“In this upper-moderate area, there is a huge void of fashion,” said Andrew Grossman, Chaus’s new chief executive officer, addressing about 50 stockholders at the company’s annual meeting, at the Grand Hyatt Hotel here. “We want to be current with fashion, just like the better and designer lines. We don’t want to chase it, as we had in the past, but be a leader,” he said.
Chaus, which started in the upper-moderate, updated sportswear zone when it was founded in 1975, had drifted to the mid-moderate zone over the past few years because of price pressures, industry observers said. Grossman, who joined the firm on Sept. 28 from Jones Apparel Group, where he was president, said he aimed to position the Chaus lines between the better-priced area, which includes Liz Claiborne, Jones Apparel Group’s Rena Rowan for Saville and Rafaella, and the moderate-priced area, including Alfred Dunner and Norton McNaughton.
Grossman declined to talk about price points or merchandising strategy. The average wholesale price for the Chaus lines is $22 to $23, said Dick Baker, director and president of the firm. Grossman said the lines would continue to be marketed under the labels Chaus, Chaus Sport, Chaus Dress and Chaus Woman.
The new merchandising strategy comes after the company has reduced inventory and overhead in the past year. Josephine Chaus, the firm’s chairwoman who joined Grossman on the platform, said the firm had pared the number of employees by 30 percent worldwide, but she expected no further layoffs.
At least one Wall Street observer applauded Chaus’s move into the upper-moderate zone.
“They have been fighting and clawing in the niche that they are in, so I think they’ll have a better crack in this new zone,” said analyst Edward Johnson, director, Johnson Redbook Service.
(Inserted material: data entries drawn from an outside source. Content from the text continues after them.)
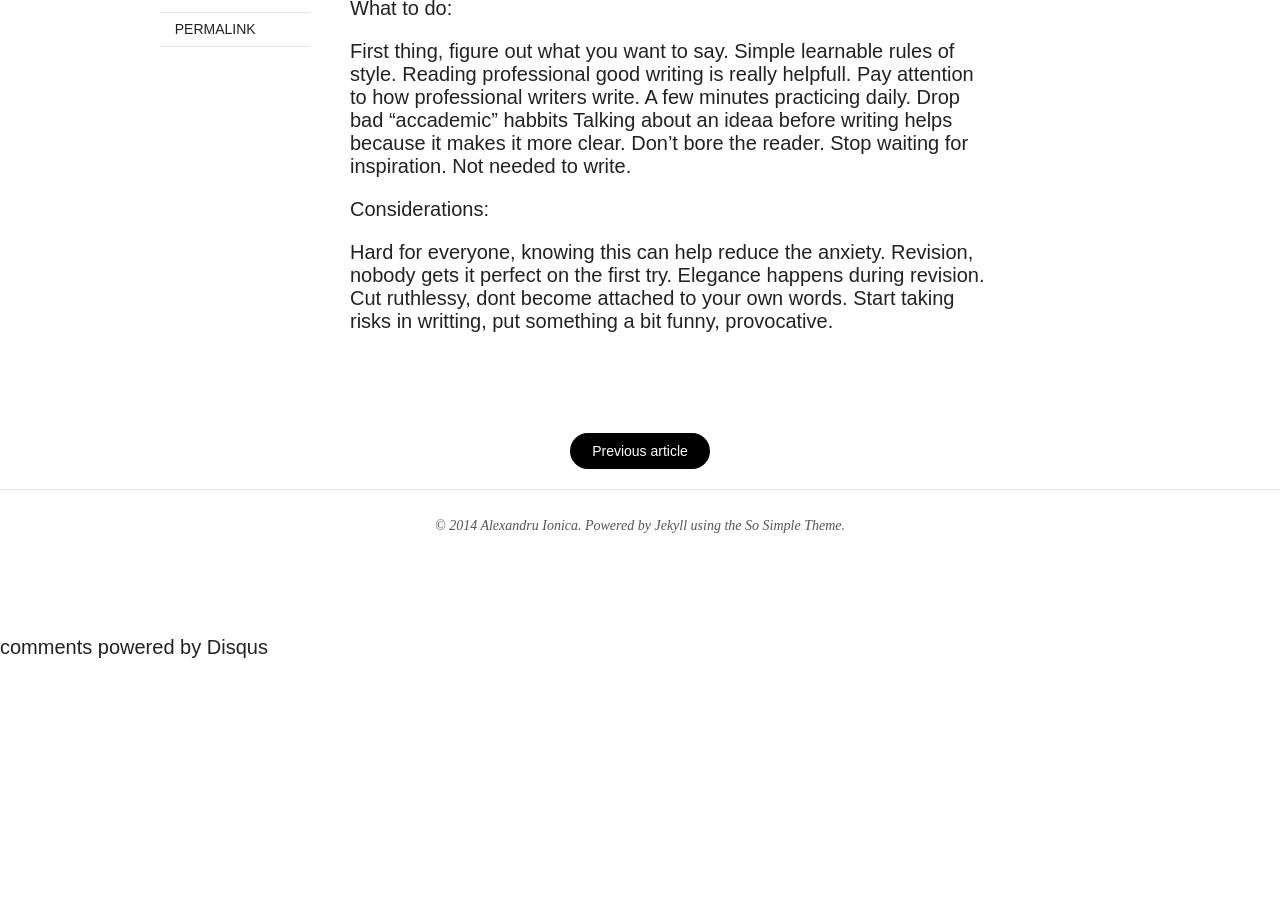
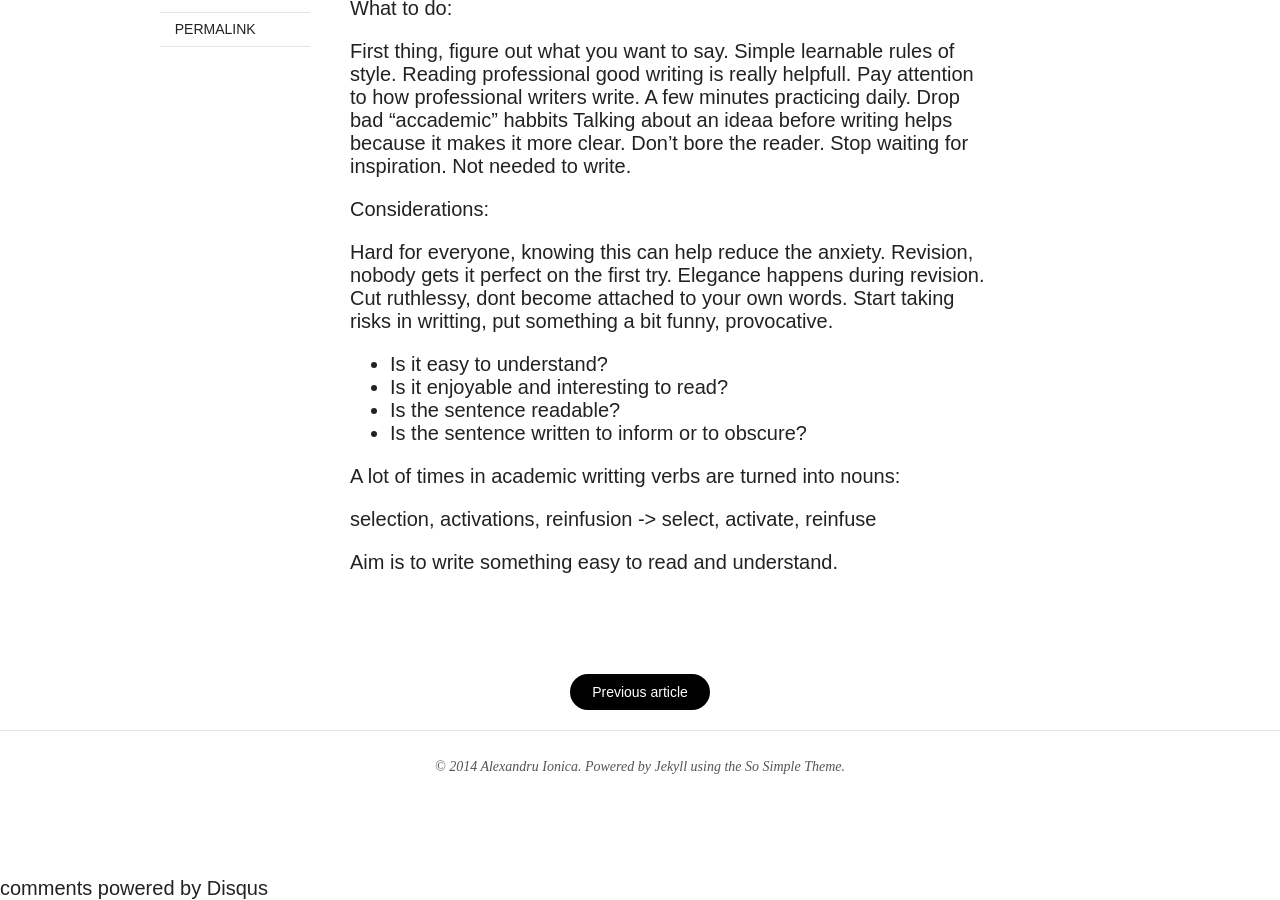
Before and after one commit to thedev/hipster-jekyll-blog, a Jekyll site: the page built from _posts/2014-10-19-Writting-Notes.md, in a window 1280 px wide and 900 px high, scrolled down 642 px. Built offline with Jekyll 4.4.1, drawn with Linux system fonts in a browser that asks for light colours; nearby versions of some CDN libraries; comment, search, counter and statistics services are not loaded; before the commit the page ends 1301 px from its top, so only the background shows below that.

Commit message:
writting notes

```diff
--- a/_posts/2014-10-19-Writting-Notes.md
+++ b/_posts/2014-10-19-Writting-Notes.md
@@ -37,3 +37,14 @@ Hard for everyone, knowing this can help reduce the anxiety.
 Revision, nobody gets it perfect on the first try. Elegance happens during revision.
 Cut ruthlessy, dont become attached to your own words.
 Start taking risks in writting, put something a bit funny, provocative.
+
+- Is it easy to understand?
+- Is it enjoyable and interesting to read?
+- Is the sentence readable?
+- Is the sentence written to inform or to obscure?
+
+A lot of times in academic writting verbs are turned into nouns:
+
+selection, activations, reinfusion -> select, activate, reinfuse
+
+Aim is to write something easy to read and understand.
```
Also changed, not shown: _posts/2014-10-19-Principles-of-effective-writting.md (added, +40 -0 lines).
Bernard Chaus Inc., which has been on a profit slide for the past several years, lost $8.9 million in its first quarter ended Sept. 30, against a loss of $1.7 million a year earlier, as reported. Sales declined 6 percent to $65.4 million from $69.6 million.
Grossman got a $6.2 million signing bonus on top of a $1 million base salary for joining Chaus.
Josephine Chaus has put in her own money to bolster the firm, pledging $14.4 million in September alone. The company had a $10.9 million loss in 1993 on revenues of $235.8 million.